- Don’t try to track-stand when stopped with other riders, no one cares how good you think you are
Really Big Groups
Centuries and charity rides can often start with really large groups (50-2000 riders). Ideally, you don’t want to have this as your very first experience riding in a group. It best to start out on a group ride of less than 10 people, but if you do find yourself riding with 300 of your closest friends, don’t worry, you’ll be ok. All of the above still applies and… you guessed it, communication is your best tool.
Most likely these rides will be organized and supported with aid stations and will require registration. Check with the organizer’s rules and ask if the roads will be open to traffic. Most likely, they will be unless it is a really big event. For rides with more than 500 people, you’ll probably be assigned into a wave of 50-100 others. This keeps things more manageable for the organizers and is generally more enjoyable and safer for the riders. Remember it’s a ride, not a race. You can push yourself hard, but it’s not worth getting yourself or others hurt. You are most vulnerable during the first 5-8 miles or until the group starts to spread out a little. Riding 4-6 abreast in the beginning is common, but might be illegal depending on other traffic. If you find yourself 6 abreast, change your speed to get out the situation to give yourself more room. It’s not worth it.

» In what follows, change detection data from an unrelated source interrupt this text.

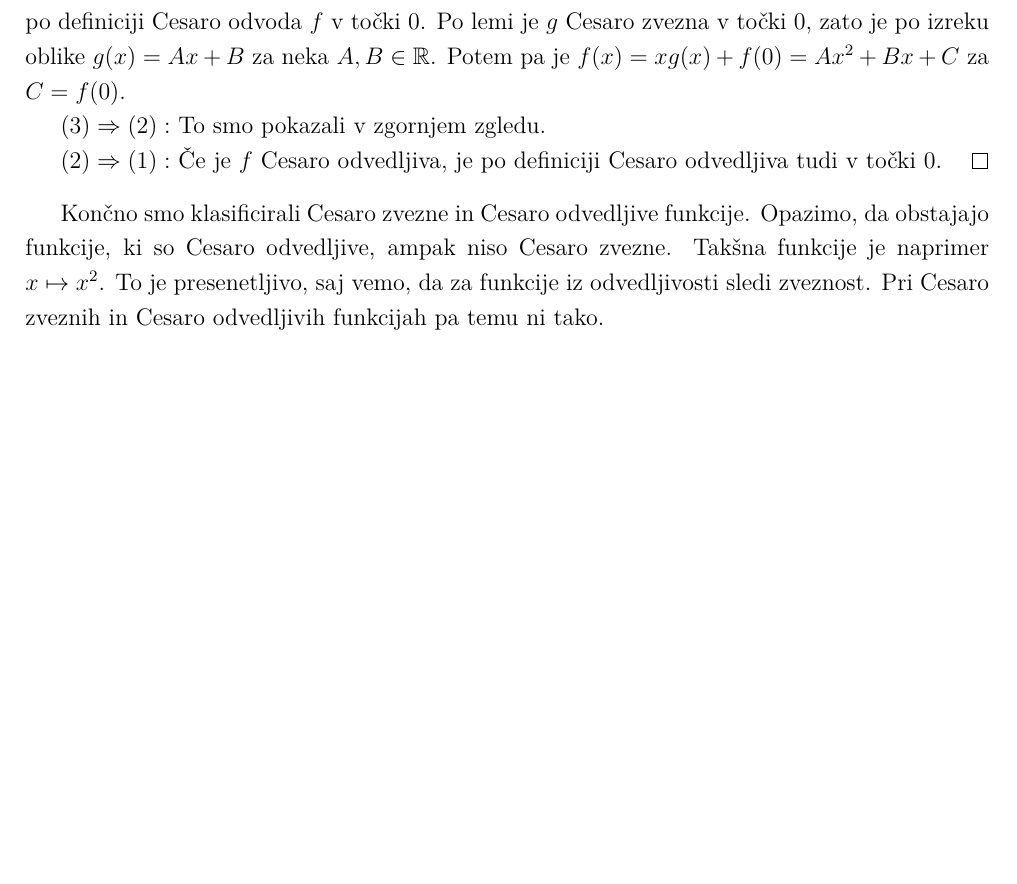
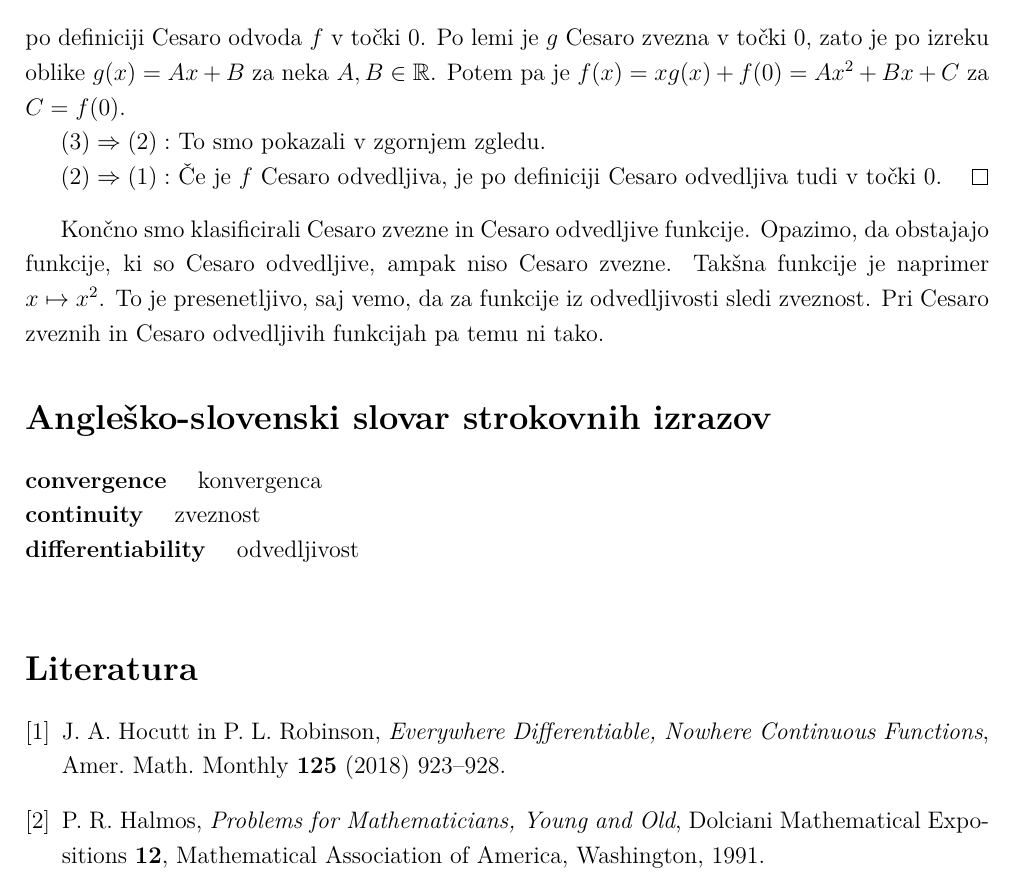
Before and after one commit to MatevzMiscic/Cesaro-zveznost-in-odvedljivost, a LaTeX document (latex.tex): part of page 6 of 6, cut so that both start at the same text, the shorter picture padded with empty space. Compiled offline with pdfLaTeX.

Commit message:
Ustrezno citiral vire

```diff
--- a/latex.tex
+++ b/latex.tex
@@ -22,6 +22,8 @@
 
 \newenvironment{dokaz}{\begin{proof}[\bfseries\upshape\proofname]}{\end{proof}}
 \newenvironment{zgled}{\begin{proof}[\bfseries\upshape Zgled]}{\end{proof}}
+
+\newcommand{\geslo}[2]{\noindent \textbf{#1} \quad #2 \hfill \break}
 
 \setstretch{1.2}
 
@@ -178,4 +180,19 @@ Vemo že, da je $f: \mathbb{R} \rightarrow \mathbb{R}$ zvezna v točki $a \in \m
 Končno smo klasificirali Cesaro zvezne in Cesaro odvedljive funkcije. Opazimo, da obstajajo funkcije, ki so Cesaro odvedljive, ampak niso Cesaro zvezne. Takšna funkcije je naprimer $x \mapsto x^2$. To je presenetljivo, saj vemo, da za funkcije iz odvedljivosti sledi zveznost. Pri Cesaro zveznih in Cesaro odvedljivih funkcijah pa temu ni tako.
 
 
+
+\section*{Angleško-slovenski slovar strokovnih izrazov}
+\geslo{convergence}{konvergenca}
+\geslo{continuity}{zveznost}
+\geslo{differentiability}{odvedljivost}
+
+
+\begin{thebibliography}{1}
+    \bibitem{1}
+    J.~A.~Hocutt in P.~L.~Robinson, \emph{Everywhere Differentiable, Nowhere Continuous Functions}, Amer.~Math.~Monthly \textbf{125} (2018) 923--928.
+    \bibitem{2}
+    P.~R.~Halmos, \emph{Problems for Mathematicians, Young and Old}, Dolciani Mathematical Expositions \textbf{12}, Mathematical Association of America, Washington, 1991.
+\end{thebibliography}
+
+
 \end{document}
```
Also changed, not shown: latex.pdf.
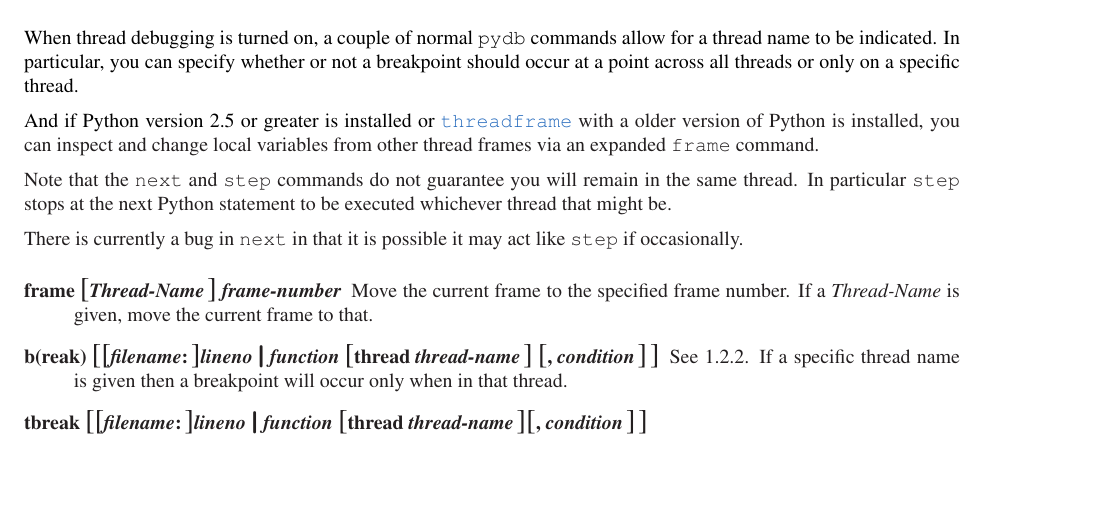
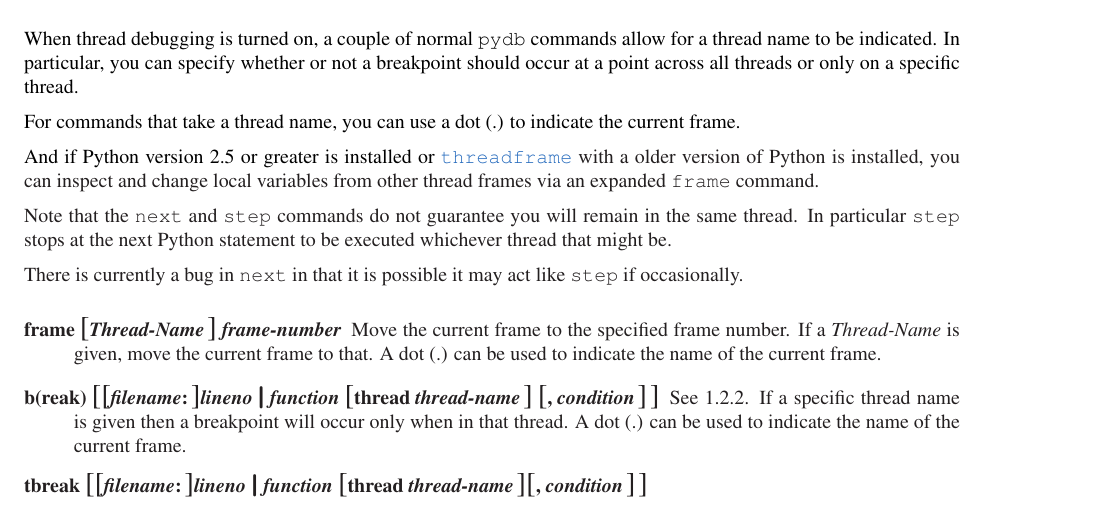
Before and after one commit to Trepan-Debuggers/pydb, a LaTeX thesis (Doc/lib/lib.tex, which reads Doc/lib/libpydb.tex): part of page 24 of 33, cut so that both start at the same text, the shorter picture padded with empty space. Compiled offline with pdfLaTeX; a LaTeX package or settings file that is missing is left out.

Commit message:
libpydb.tex: Note that '.' can be used for the self thread. gdb.py.in: whatis was a little screwy pydbdb.py: show display expressions in linetracing test/gcd.py: can it be that this had a bug in it for this long?

```diff
--- a/Doc/lib/libpydb.tex
+++ b/Doc/lib/libpydb.tex
@@ -1604,6 +1604,9 @@ commands allow for a thread name to be indicated. In particular, you
 can specify whether or not a breakpoint should occur at a point across
 all threads or only on a specific thread.
 
+For commands that take a thread name, you can use a dot (.) to
+indicate the current frame.
+
 And if Python version 2.5 or greater is installed or
 \ulink{\module{threadframe}}{http://www.majid.info/mylos/stories/2004/06/10/threadframe.html}
 with a older version of Python is installed, you can inspect and change
@@ -1621,12 +1624,15 @@ act like \code{step} if occasionally.
 \begin{description}
 \item[frame \optional{\var{Thread-Name}} \var{frame-number}]
 Move the current frame to the specified frame number. If a
-\var{Thread-Name} is given, move the current frame to that.
+\var{Thread-Name} is given, move the current frame to that. A dot (.) can be
+  used to indicate the name of the current frame.
+
 \item[b(reak)
   \optional{\optional{\var{filename}:}\var{lineno}\code{\Large{|}}\var{function}
   \optional{thread \var{thread-name}} \optional{, \var{condition}}}]
 See \ref{command:break}. If a specific thread name is given then a
-  breakpoint will occur only when in that thread.
+  breakpoint will occur only when in that thread. A dot (.) can be
+  used to indicate the name of the current frame.
 
 \item[tbreak
   \optional{\optional{\var{filename}:}\var{lineno}\code{\Large{|}}\var{function} \optional{thread \var{thread-name}}\optional{, \var{condition}}}]
```
Also changed, not shown: Doc/lib/libpydb.tex (5 more changed lines), 3 other files.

If there are aid stations, you’ll be expected stop and get off your bike before approaching the tables. If you decide to skip that station, keep your distance and slow down just like you would if you are passing pedestrians, because you are.
Cycling is a lot of fun and you are more visible to motorists in a group than riding solo. However, group riding can have its own risks. Communicate with the rest of your group and it should be smooth sailing for your first group ride.